User interface change data:

((

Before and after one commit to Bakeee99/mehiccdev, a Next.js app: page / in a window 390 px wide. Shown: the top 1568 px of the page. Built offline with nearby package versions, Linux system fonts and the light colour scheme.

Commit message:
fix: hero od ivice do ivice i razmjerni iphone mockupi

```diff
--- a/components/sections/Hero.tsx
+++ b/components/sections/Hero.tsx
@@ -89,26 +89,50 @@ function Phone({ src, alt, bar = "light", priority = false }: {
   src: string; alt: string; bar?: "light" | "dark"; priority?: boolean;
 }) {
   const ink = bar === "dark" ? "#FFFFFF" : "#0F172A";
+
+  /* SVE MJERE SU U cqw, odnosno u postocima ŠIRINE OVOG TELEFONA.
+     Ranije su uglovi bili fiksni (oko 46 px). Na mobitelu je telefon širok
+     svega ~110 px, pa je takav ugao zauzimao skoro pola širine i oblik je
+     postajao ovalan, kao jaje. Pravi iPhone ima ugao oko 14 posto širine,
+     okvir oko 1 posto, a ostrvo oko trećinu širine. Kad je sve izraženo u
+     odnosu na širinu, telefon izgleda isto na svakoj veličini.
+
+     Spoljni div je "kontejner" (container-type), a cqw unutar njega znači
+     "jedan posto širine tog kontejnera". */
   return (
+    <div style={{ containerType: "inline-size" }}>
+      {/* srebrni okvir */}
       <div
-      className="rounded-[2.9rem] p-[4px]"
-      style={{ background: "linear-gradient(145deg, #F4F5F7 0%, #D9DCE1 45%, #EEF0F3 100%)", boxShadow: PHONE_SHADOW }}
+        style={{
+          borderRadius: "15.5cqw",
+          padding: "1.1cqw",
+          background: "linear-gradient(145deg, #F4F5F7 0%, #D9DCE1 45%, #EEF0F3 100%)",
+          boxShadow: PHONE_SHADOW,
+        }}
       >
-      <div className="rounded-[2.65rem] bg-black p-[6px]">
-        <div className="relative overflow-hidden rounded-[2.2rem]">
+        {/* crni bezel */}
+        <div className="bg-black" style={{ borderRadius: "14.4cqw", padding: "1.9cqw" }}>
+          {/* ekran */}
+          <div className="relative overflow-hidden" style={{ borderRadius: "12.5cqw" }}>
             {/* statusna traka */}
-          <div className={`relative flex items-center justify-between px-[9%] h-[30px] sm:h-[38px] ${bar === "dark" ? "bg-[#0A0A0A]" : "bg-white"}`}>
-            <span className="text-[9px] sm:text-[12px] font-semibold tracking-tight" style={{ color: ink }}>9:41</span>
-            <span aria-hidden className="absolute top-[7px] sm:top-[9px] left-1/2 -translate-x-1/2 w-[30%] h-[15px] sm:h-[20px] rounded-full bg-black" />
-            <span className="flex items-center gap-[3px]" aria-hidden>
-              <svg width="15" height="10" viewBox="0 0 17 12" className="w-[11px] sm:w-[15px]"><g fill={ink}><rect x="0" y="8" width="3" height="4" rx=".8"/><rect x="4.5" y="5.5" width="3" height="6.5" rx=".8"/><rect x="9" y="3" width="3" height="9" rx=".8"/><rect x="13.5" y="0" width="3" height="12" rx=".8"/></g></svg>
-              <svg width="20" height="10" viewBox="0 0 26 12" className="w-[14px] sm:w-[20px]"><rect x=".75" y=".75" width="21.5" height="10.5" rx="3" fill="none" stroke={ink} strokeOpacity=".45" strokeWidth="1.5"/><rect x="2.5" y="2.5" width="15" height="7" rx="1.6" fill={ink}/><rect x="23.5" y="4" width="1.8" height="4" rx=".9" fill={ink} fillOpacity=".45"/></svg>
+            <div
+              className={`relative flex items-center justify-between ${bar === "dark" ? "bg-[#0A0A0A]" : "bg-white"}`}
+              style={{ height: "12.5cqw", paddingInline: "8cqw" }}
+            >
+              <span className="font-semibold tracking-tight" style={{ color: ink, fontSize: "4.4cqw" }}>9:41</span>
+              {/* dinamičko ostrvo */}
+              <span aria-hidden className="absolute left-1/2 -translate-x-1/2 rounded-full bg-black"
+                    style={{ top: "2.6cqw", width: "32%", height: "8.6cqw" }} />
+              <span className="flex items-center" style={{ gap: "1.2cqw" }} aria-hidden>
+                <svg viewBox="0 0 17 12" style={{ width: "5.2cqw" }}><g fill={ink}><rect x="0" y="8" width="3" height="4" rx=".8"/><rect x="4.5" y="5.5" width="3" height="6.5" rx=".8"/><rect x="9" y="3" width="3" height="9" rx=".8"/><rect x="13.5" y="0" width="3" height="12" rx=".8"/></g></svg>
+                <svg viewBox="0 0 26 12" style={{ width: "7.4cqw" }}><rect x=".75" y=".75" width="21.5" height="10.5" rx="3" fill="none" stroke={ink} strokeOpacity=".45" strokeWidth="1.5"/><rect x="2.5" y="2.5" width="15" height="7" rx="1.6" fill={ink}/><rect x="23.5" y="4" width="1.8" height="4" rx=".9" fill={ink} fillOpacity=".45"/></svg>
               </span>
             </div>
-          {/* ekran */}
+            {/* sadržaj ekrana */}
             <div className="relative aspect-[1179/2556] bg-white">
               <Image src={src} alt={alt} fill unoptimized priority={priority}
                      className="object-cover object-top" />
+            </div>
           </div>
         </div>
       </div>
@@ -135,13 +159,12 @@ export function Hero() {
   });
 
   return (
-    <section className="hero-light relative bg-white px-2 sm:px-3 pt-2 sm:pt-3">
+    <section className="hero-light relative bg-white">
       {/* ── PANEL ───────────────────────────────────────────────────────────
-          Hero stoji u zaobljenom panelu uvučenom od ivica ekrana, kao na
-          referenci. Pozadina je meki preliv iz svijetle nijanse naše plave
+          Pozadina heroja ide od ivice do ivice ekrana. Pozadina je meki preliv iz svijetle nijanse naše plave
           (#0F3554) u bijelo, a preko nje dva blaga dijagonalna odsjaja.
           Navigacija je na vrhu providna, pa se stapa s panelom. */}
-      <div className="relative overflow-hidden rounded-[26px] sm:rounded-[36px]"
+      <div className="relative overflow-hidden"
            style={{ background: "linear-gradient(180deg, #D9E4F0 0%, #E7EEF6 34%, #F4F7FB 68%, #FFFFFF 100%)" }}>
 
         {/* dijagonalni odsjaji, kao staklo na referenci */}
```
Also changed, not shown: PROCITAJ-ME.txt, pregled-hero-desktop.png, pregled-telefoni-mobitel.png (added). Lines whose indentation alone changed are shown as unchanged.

))
((

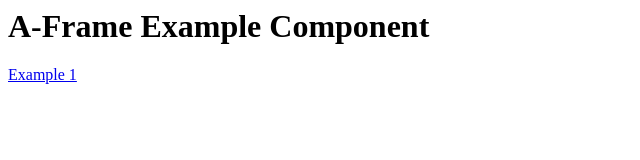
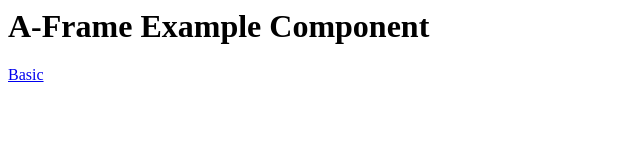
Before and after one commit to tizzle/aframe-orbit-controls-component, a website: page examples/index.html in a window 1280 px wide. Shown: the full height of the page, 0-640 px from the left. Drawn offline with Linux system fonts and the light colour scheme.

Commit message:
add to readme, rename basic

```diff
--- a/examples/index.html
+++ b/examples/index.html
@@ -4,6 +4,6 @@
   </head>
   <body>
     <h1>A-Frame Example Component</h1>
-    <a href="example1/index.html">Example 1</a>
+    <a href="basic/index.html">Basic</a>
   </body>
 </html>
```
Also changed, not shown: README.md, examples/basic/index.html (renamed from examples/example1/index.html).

))
((

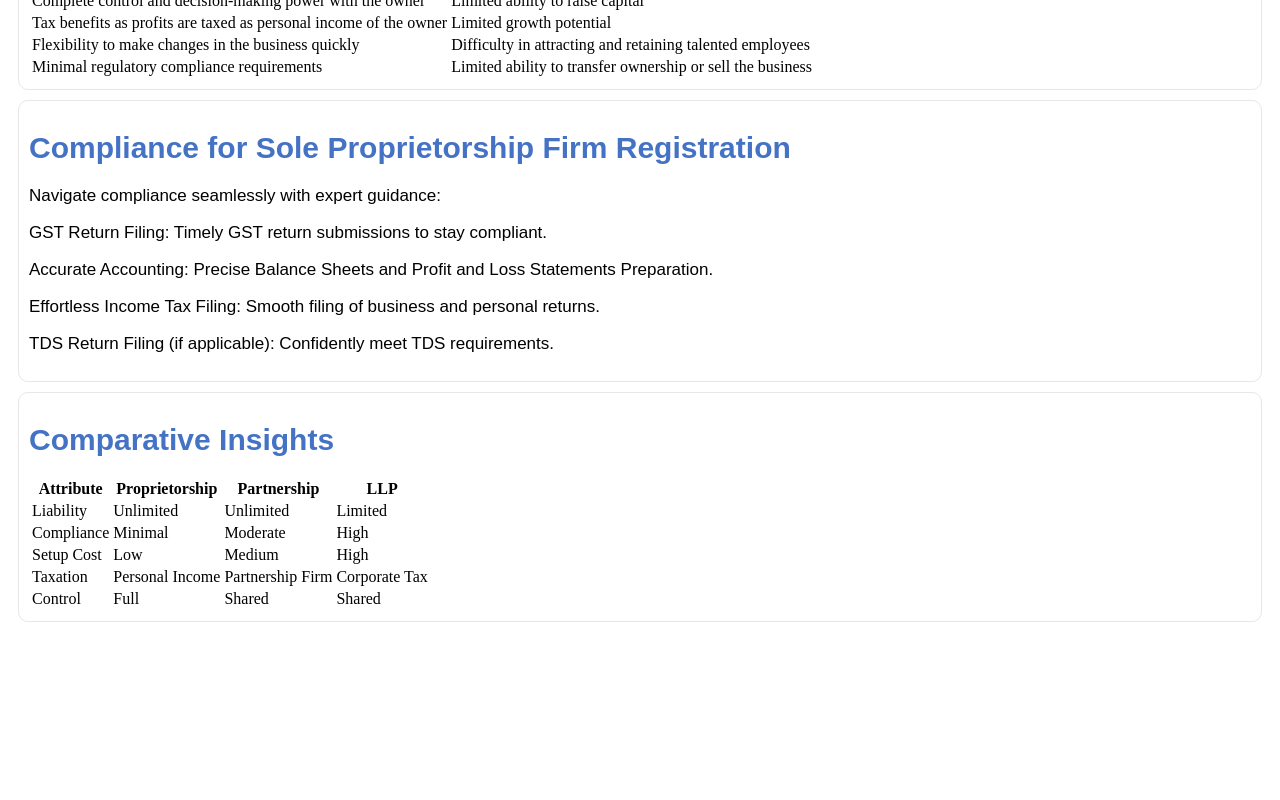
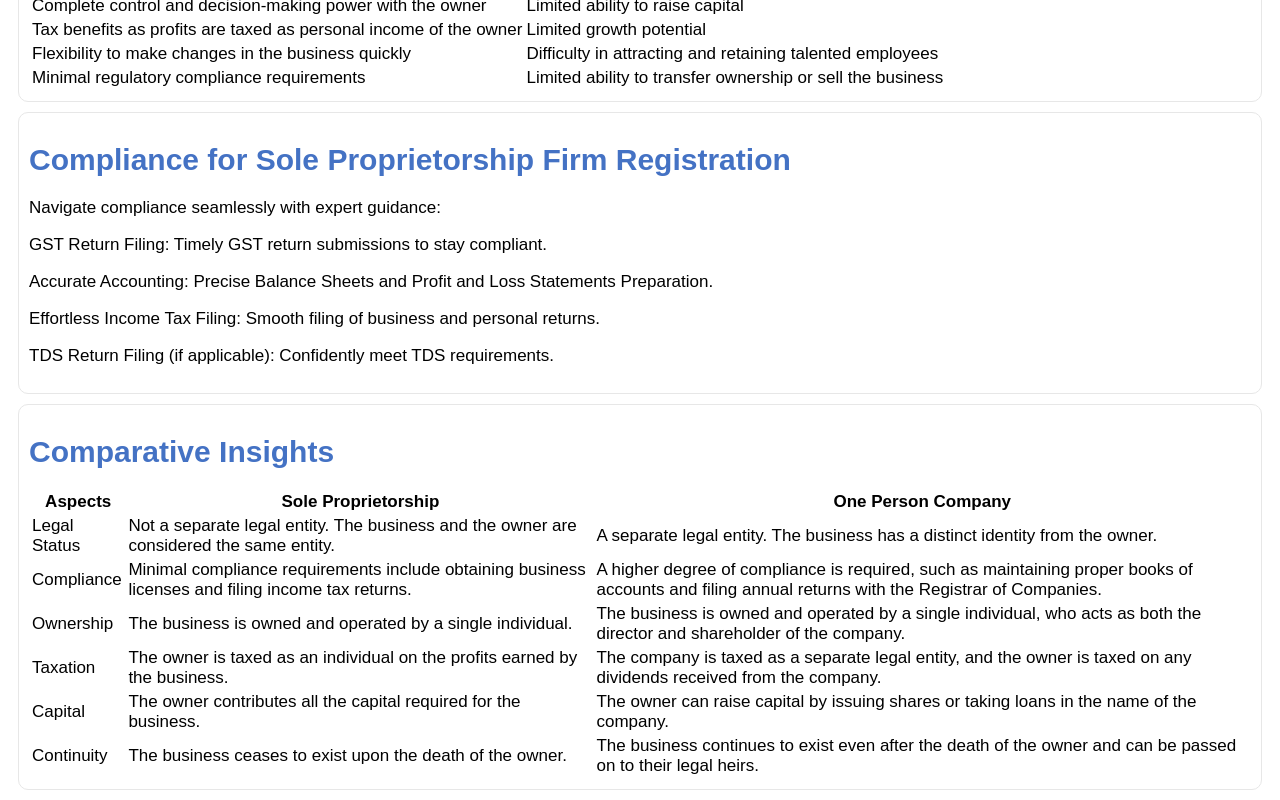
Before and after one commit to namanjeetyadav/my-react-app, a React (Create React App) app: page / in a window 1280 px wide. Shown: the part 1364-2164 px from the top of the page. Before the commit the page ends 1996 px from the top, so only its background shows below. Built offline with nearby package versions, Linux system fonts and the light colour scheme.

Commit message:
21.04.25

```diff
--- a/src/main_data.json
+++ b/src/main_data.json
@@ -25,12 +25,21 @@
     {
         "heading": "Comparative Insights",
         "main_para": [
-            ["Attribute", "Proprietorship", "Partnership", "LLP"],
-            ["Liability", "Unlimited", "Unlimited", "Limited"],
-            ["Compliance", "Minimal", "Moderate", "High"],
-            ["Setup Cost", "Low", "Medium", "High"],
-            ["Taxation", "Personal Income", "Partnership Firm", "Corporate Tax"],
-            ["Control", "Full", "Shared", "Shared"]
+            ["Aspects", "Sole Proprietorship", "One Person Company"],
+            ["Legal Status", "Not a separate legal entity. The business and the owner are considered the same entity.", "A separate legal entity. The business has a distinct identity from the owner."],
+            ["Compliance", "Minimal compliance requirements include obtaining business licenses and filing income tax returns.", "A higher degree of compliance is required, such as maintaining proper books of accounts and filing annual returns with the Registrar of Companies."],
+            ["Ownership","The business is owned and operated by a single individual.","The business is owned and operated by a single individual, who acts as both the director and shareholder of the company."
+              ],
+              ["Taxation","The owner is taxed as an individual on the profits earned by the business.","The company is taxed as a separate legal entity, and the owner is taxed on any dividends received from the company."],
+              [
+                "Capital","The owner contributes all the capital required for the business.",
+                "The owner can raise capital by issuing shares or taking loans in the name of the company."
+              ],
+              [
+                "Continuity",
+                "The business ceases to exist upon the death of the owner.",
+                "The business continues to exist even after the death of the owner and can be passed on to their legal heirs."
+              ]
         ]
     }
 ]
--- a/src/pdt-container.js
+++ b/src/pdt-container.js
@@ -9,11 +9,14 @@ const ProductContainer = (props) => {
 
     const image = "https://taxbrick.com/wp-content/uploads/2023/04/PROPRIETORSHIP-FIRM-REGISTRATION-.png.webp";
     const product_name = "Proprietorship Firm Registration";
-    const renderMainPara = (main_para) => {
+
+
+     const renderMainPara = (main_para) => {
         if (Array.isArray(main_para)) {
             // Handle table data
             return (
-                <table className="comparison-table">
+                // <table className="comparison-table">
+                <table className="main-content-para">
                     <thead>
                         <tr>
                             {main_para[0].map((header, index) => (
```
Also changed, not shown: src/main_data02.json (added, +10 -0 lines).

))

Task requirements:
Copy each line from the data above that includes "priority".

Answer to the problem:
@@ -89,26 +89,50 @@ function Phone({ src, alt, bar = "light", priority = false }: {
   src: string; alt: string; bar?: "light" | "dark"; priority?: boolean;
               <Image src={src} alt={alt} fill unoptimized priority={priority}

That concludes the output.